In the last few decades palm oil, used as a biofuel and in food products, has become a major sector of Thailand's agricultural economy. However, palm oil trees consume large amounts of water, need vast amounts of chemical fertilizer which ends up in streams and causes harm to a healthy eco system. Palm oil plantations, like rubber tree ones, are sterile mono-cultures. Birds, insects and mammals prefer a diversity of species for a variety of fruit, leaves and habitat.
When we built Anurak, choosing an oil palm plantation to build on made environmental sense. By constructing on agricultural land, we didn't face the dilemma of cutting indigenous hardwoods to build an ecolodge. While the process of replacing the remaining palm oil will take time, a large number of palm oil trees have been removed from Anurak's grounds already.
The choice of building materials was important in the construction phase. Anurak's 12 villas on stilts that offer guests 18 spacious rooms and two safari tents – were designed and constructed from light, prefabricated materials. The various sections were pre-made in Bangkok and transported to the site to be assembled on stilt foundations, reducing the construction footprint to a minimum.
Once building was completed, Anurak's reforestation efforts got underway. We soon realized we needed advice. Accordingly, we are now collaborating with the Forest Restoration Research Unit (FORRU), part of Chiang Mai University, which has a project and nursery in neighboring Krabi province. FORRU has created a program of phased replanting for us. They recommend a variety of species and plan the density and sequence in which seedlings should be replanted.
In the 'Rainforest Rising' program guests choose from 17 different species of indigenous rainforest saplings to plant. By taking part, guests return home with the knowledge that they have helped the environment in a small way and helped offset their vacation's carbon footprint.
However, interaction with the natural surroundings doesn't stop there. Our back of house operations have been designed to uphold responsible and sustainable hospitality best practice.
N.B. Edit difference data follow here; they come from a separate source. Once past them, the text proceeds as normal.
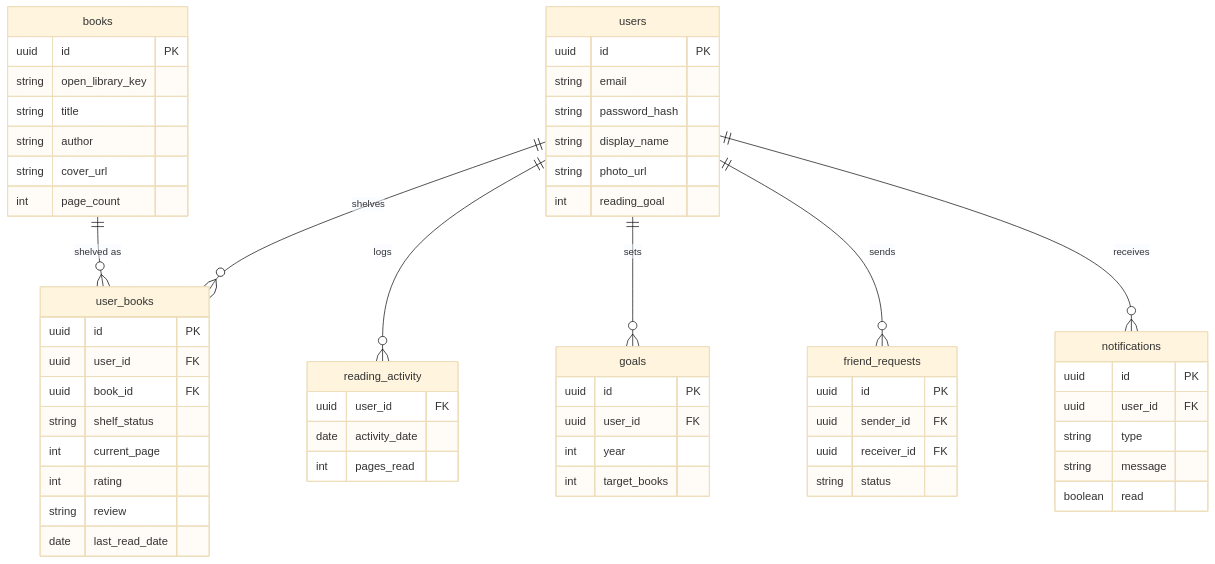
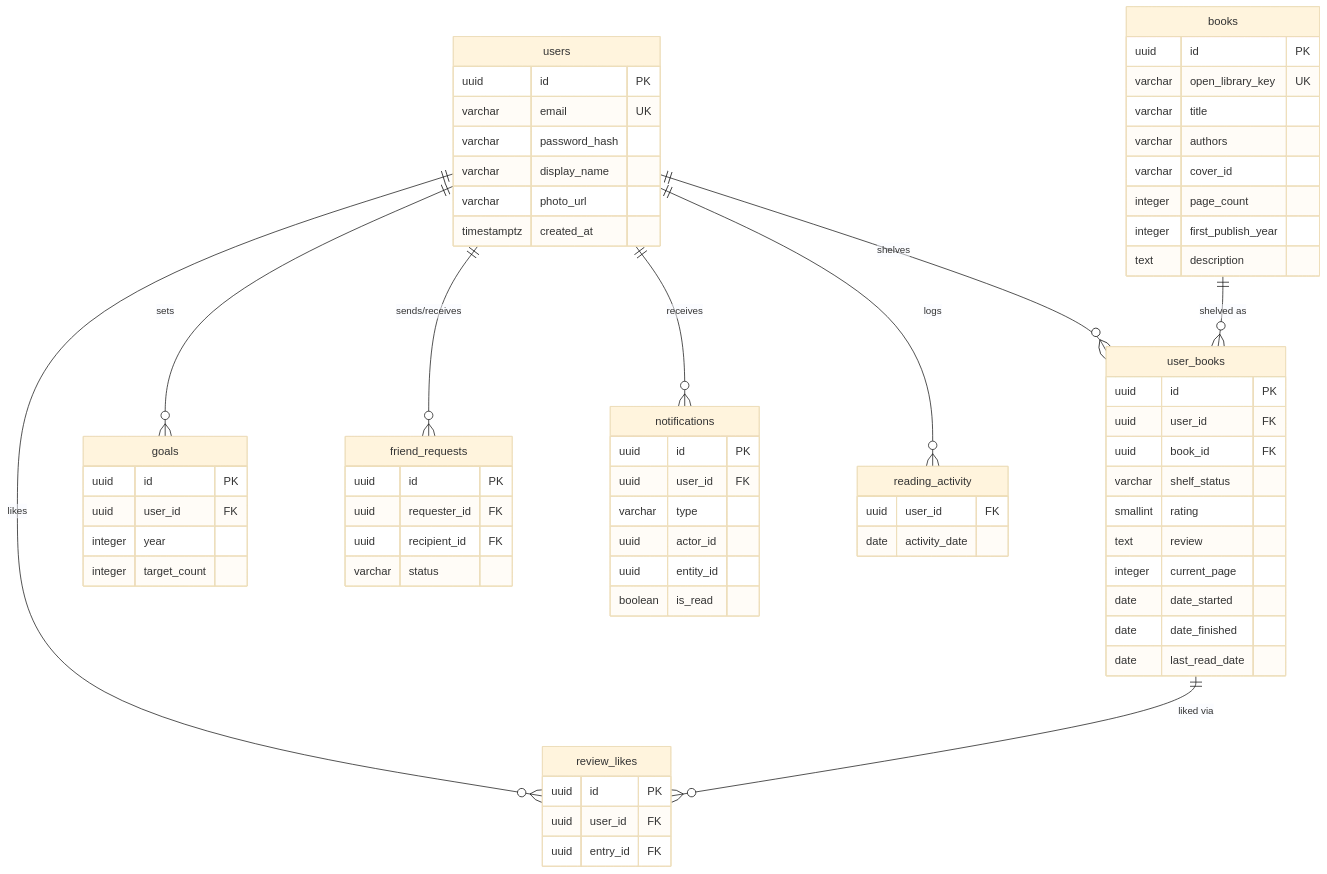
The second of 2 diagrams in README.md (KatlegoNgobeni/booktracker), drawn with Mermaid (base theme) before and after one commit. The commit also changed 3 other files, not shown here.

First line of the commit message:
chore: add vitest to CI, fix README ER diagram

````diff
--- a/README.md
+++ b/README.md
@@ -89,60 +89,71 @@
 ```mermaid
 erDiagram
     users {
         uuid id PK
-        string email
-        string password_hash
-        string display_name
-        string photo_url
-        int reading_goal
+        varchar email UK
+        varchar password_hash
+        varchar display_name
+        varchar photo_url
+        timestamptz created_at
     }
     books {
         uuid id PK
-        string open_library_key
-        string title
-        string author
-        string cover_url
-        int page_count
+        varchar open_library_key UK
+        varchar title
+        varchar authors
+        varchar cover_id
+        integer page_count
+        integer first_publish_year
+        text description
     }
     user_books {
         uuid id PK
         uuid user_id FK
         uuid book_id FK
-        string shelf_status
-        int current_page
-        int rating
-        string review
+        varchar shelf_status
+        smallint rating
+        text review
+        integer current_page
+        date date_started
+        date date_finished
         date last_read_date
+    }
+    goals {
+        uuid id PK
+        uuid user_id FK
+        integer year
+        integer target_count
+    }
+    friend_requests {
+        uuid id PK
+        uuid requester_id FK
+        uuid recipient_id FK
+        varchar status
+    }
+    review_likes {
+        uuid id PK
+        uuid user_id FK
+        uuid entry_id FK
+    }
+    notifications {
+        uuid id PK
+        uuid user_id FK
+        varchar type
+        uuid actor_id
+        uuid entity_id
+        boolean is_read
     }
     reading_activity {
         uuid user_id FK
         date activity_date
-        int pages_read
-    }
-    goals {
-        uuid id PK
-        uuid user_id FK
-        int year
-        int target_books
-    }
-    friend_requests {
-        uuid id PK
-        uuid sender_id FK
-        uuid receiver_id FK
-        string status
-    }
-    notifications {
-        uuid id PK
-        uuid user_id FK
-        string type
-        string message
-        boolean read
     }
 
     users ||--o{ user_books : "shelves"
     books ||--o{ user_books : "shelved as"
+    users ||--o{ goals : "sets"
+    users ||--o{ friend_requests : "sends/receives"
+    users ||--o{ review_likes : "likes"
+    user_books ||--o{ review_likes : "liked via"
+    users ||--o{ notifications : "receives"
     users ||--o{ reading_activity : "logs"
-    users ||--o{ goals : "sets"
-    users ||--o{ friend_requests : "sends"
-    users ||--o{ notifications : "receives"
 ```
````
As part of Anurak's Sustainability Management Plan, site infrastructure, policies and procedures are guided by our ethos of reduce, reuse and recycle. Guests and staff are encouraged to save energy and water. Single-use plastic, Styrofoam, cardboard plates, etc are banned. Plastic straws have been replaced with metal and bamboo ones. An onsite recycling station has been set up, along with a composting area. A gray water treatment filter system for laundry wastewater is currently being installed. That water will be used to irrigate Anurak's onsite vegetable garden and for our Rain Forest Rising project.
YAANA Ventures has also developed a hotel management platform that will go a long way in taking Anurak Lodge paperless. When fully implemented, by the end of this year, we aim to do away with restaurant chits, housekeeping forms and most of our paper reporting. Menus are printed on recycled paper. Worn towels, sheets and tablecloths are donated to charity, while damaged towels and sheets are converted into cleaning rags.
Beyond the physical environment, community relations are a vital part of Anurak's culture. Our 24 full-time staff are mostly recruited from neighboring villages. Through environmental awareness training and experience from working with the Anurak concept, they have become de facto environment ambassadors within the community. They spread the word about the benefits of simple, day-to-day sustainable practices that can be used at home as well.